    Good luck Jakub
  16. Oh, yeah!
    Just watched the video again (paying more attention) and noticed that they were talking about the altitude :D. I think that it was the British accent of the presentator that made it hard to understand.
    And thanks there for the warning about using it on tarmac Warren.

    great video of the master (Colin McRae) showing/"teaching" some rally techniques (includes the Left Foot Braking and Scandinavian Flick). This is a most see.
  17. Warren Dawes

    Warren Dawes
    Premium Member

    Another very good video. :thumb:

    I love his description of the Handbrake Turn - "takes longer to talk aboot it than to do it". :D

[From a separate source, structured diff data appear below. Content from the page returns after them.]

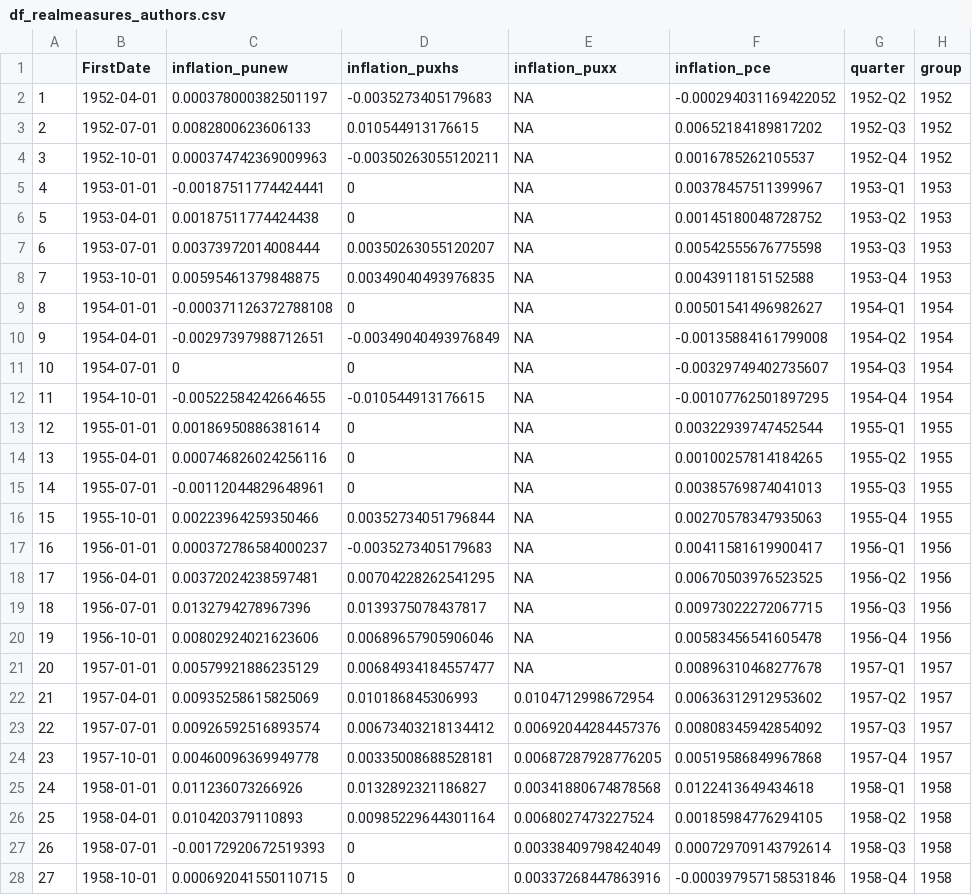
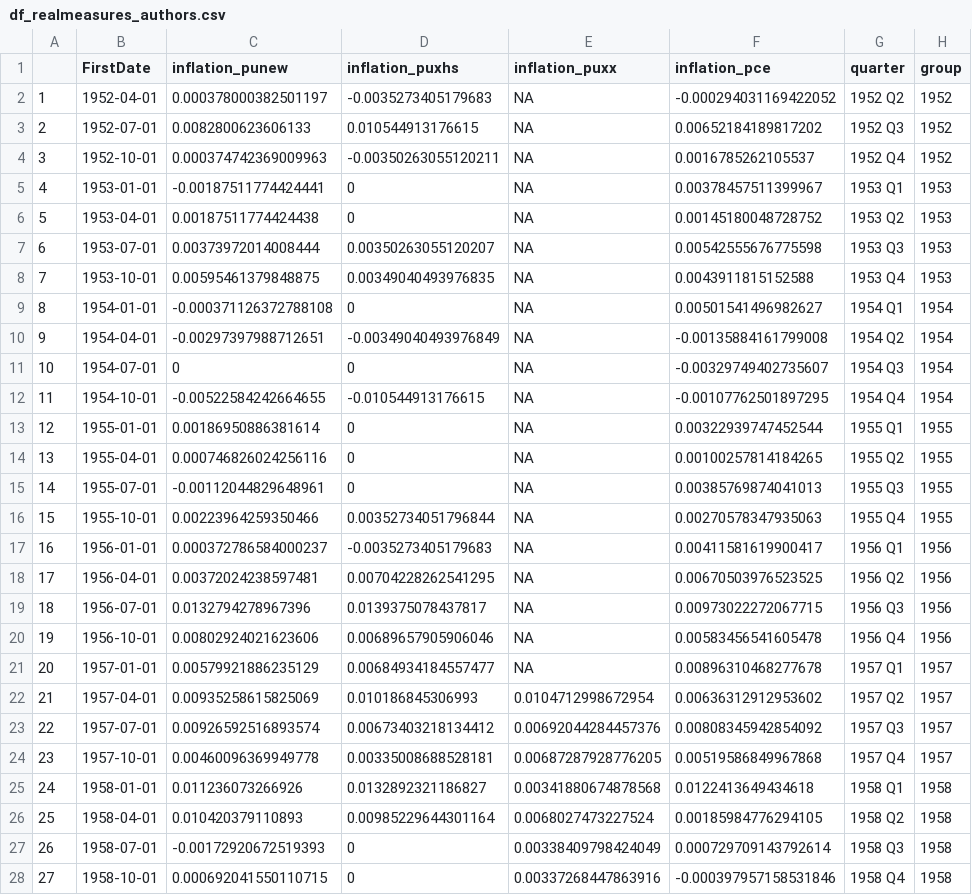
Before and after one commit to GiovanniCavalcanti/Econometrics3_a1, a CSV file: df_realmeasures_authors.csv, drawn as a sheet; only a part is shown; the diff covers the shown part only.

```diff
--- a/df_realmeasures_authors.csv
+++ b/df_realmeasures_authors.csv
@@ -1,28 +1,28 @@
 "","FirstDate","inflation_punew","inflation_puxhs","inflation_puxx","inflation_pce","quarter","group"
-"1",1952-04-01,0.000378000382501197,-0.0035273405179683,NA,-0.000294031169422052,"1952-Q2",1952
-"2",1952-07-01,0.0082800623606133,0.010544913176615,NA,0.00652184189817202,"1952-Q3",1952
-"3",1952-10-01,0.000374742369009963,-0.00350263055120211,NA,0.0016785262105537,"1952-Q4",1952
-"4",1953-01-01,-0.00187511774424441,0,NA,0.00378457511399967,"1953-Q1",1953
-"5",1953-04-01,0.00187511774424438,0,NA,0.00145180048728752,"1953-Q2",1953
-"6",1953-07-01,0.00373972014008444,0.00350263055120207,NA,0.00542555676775598,"1953-Q3",1953
-"7",1953-10-01,0.00595461379848875,0.00349040493976835,NA,0.0043911815152588,"1953-Q4",1953
-"8",1954-01-01,-0.000371126372788108,0,NA,0.00501541496982627,"1954-Q1",1954
-"9",1954-04-01,-0.00297397988712651,-0.00349040493976849,NA,-0.00135884161799008,"1954-Q2",1954
-"10",1954-07-01,0,0,NA,-0.00329749402735607,"1954-Q3",1954
-"11",1954-10-01,-0.00522584242664655,-0.010544913176615,NA,-0.00107762501897295,"1954-Q4",1954
-"12",1955-01-01,0.00186950886381614,0,NA,0.00322939747452544,"1955-Q1",1955
-"13",1955-04-01,0.000746826024256116,0,NA,0.00100257814184265,"1955-Q2",1955
-"14",1955-07-01,-0.00112044829648961,0,NA,0.00385769874041013,"1955-Q3",1955
-"15",1955-10-01,0.00223964259350466,0.00352734051796844,NA,0.00270578347935063,"1955-Q4",1955
-"16",1956-01-01,0.000372786584000237,-0.0035273405179683,NA,0.00411581619900417,"1956-Q1",1956
-"17",1956-04-01,0.00372024238597481,0.00704228262541295,NA,0.00670503976523525,"1956-Q2",1956
-"18",1956-07-01,0.0132794278967396,0.0139375078437817,NA,0.00973022272067715,"1956-Q3",1956
-"19",1956-10-01,0.00802924021623606,0.00689657905906046,NA,0.00583456541605478,"1956-Q4",1956
-"20",1957-01-01,0.00579921886235129,0.00684934184557477,NA,0.00896310468277678,"1957-Q1",1957
-"21",1957-04-01,0.00935258615825069,0.010186845306993,0.0104712998672954,0.00636312912953602,"1957-Q2",1957
-"22",1957-07-01,0.00926592516893574,0.00673403218134412,0.00692044284457376,0.00808345942854092,"1957-Q3",1957
-"23",1957-10-01,0.00460096369949778,0.00335008688528181,0.00687287928776205,0.00519586849967868,"1957-Q4",1957
-"24",1958-01-01,0.011236073266926,0.0132892321186827,0.00341880674878568,0.0122413649434618,"1958-Q1",1958
-"25",1958-04-01,0.010420379110893,0.00985229644301164,0.0068027473227524,0.00185984776294105,"1958-Q2",1958
-"26",1958-07-01,-0.00172920672519393,0,0.00338409798424049,0.000729709143792614,"1958-Q3",1958
-"27",1958-10-01,0.000692041550110715,0,0.00337268447863916,-0.000397957158531846,"1958-Q4",1958
+"1",1952-04-01,0.000378000382501197,-0.0035273405179683,NA,-0.000294031169422052,1952 Q2,1952
+"2",1952-07-01,0.0082800623606133,0.010544913176615,NA,0.00652184189817202,1952 Q3,1952
+"3",1952-10-01,0.000374742369009963,-0.00350263055120211,NA,0.0016785262105537,1952 Q4,1952
+"4",1953-01-01,-0.00187511774424441,0,NA,0.00378457511399967,1953 Q1,1953
+"5",1953-04-01,0.00187511774424438,0,NA,0.00145180048728752,1953 Q2,1953
+"6",1953-07-01,0.00373972014008444,0.00350263055120207,NA,0.00542555676775598,1953 Q3,1953
+"7",1953-10-01,0.00595461379848875,0.00349040493976835,NA,0.0043911815152588,1953 Q4,1953
+"8",1954-01-01,-0.000371126372788108,0,NA,0.00501541496982627,1954 Q1,1954
+"9",1954-04-01,-0.00297397988712651,-0.00349040493976849,NA,-0.00135884161799008,1954 Q2,1954
+"10",1954-07-01,0,0,NA,-0.00329749402735607,1954 Q3,1954
+"11",1954-10-01,-0.00522584242664655,-0.010544913176615,NA,-0.00107762501897295,1954 Q4,1954
+"12",1955-01-01,0.00186950886381614,0,NA,0.00322939747452544,1955 Q1,1955
+"13",1955-04-01,0.000746826024256116,0,NA,0.00100257814184265,1955 Q2,1955
+"14",1955-07-01,-0.00112044829648961,0,NA,0.00385769874041013,1955 Q3,1955
+"15",1955-10-01,0.00223964259350466,0.00352734051796844,NA,0.00270578347935063,1955 Q4,1955
+"16",1956-01-01,0.000372786584000237,-0.0035273405179683,NA,0.00411581619900417,1956 Q1,1956
+"17",1956-04-01,0.00372024238597481,0.00704228262541295,NA,0.00670503976523525,1956 Q2,1956
+"18",1956-07-01,0.0132794278967396,0.0139375078437817,NA,0.00973022272067715,1956 Q3,1956
+"19",1956-10-01,0.00802924021623606,0.00689657905906046,NA,0.00583456541605478,1956 Q4,1956
+"20",1957-01-01,0.00579921886235129,0.00684934184557477,NA,0.00896310468277678,1957 Q1,1957
+"21",1957-04-01,0.00935258615825069,0.010186845306993,0.0104712998672954,0.00636312912953602,1957 Q2,1957
+"22",1957-07-01,0.00926592516893574,0.00673403218134412,0.00692044284457376,0.00808345942854092,1957 Q3,1957
+"23",1957-10-01,0.00460096369949778,0.00335008688528181,0.00687287928776205,0.00519586849967868,1957 Q4,1957
+"24",1958-01-01,0.011236073266926,0.0132892321186827,0.00341880674878568,0.0122413649434618,1958 Q1,1958
+"25",1958-04-01,0.010420379110893,0.00985229644301164,0.0068027473227524,0.00185984776294105,1958 Q2,1958
+"26",1958-07-01,-0.00172920672519393,0,0.00338409798424049,0.000729709143792614,1958 Q3,1958
+"27",1958-10-01,0.000692041550110715,0,0.00337268447863916,-0.000397957158531846,1958 Q4,1958
```
Also changed, not shown: 172 edited cells elsewhere in this file, df_inflation_authors.csv, df_inflation_complete.csv, 8 other files.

    BTW: Thread is now stickied.

    Now, all we need is some contibution from the "master" - Seb's school of driving. :wink:
  18. Manuel De Samaniego

    Manuel De Samaniego
    3X Race Department Rally Champion

    Again, the so called "master" has no secrets, his contributions won't be different to any of ours! he's my friend ;)
  19. Good news :D
    Yeah, for sure, we need more contribution! Including from the "master" :p

    Yeah Manuel, you may be right. But he may have a LITTLE magical tip :p
  20. More tips:
    -Know the track (at least a bit) before running on it. Shakedowns are valuable ;). You can use Vincent Allard method. But it may be better if you go at a normal speed.

    -Don't brake on the grass or your car will spin.

    -Brake (not to much) then accelerate right before jumping. Don't if it is the best method but is how I've done recently and it looks like I have more control on jumps.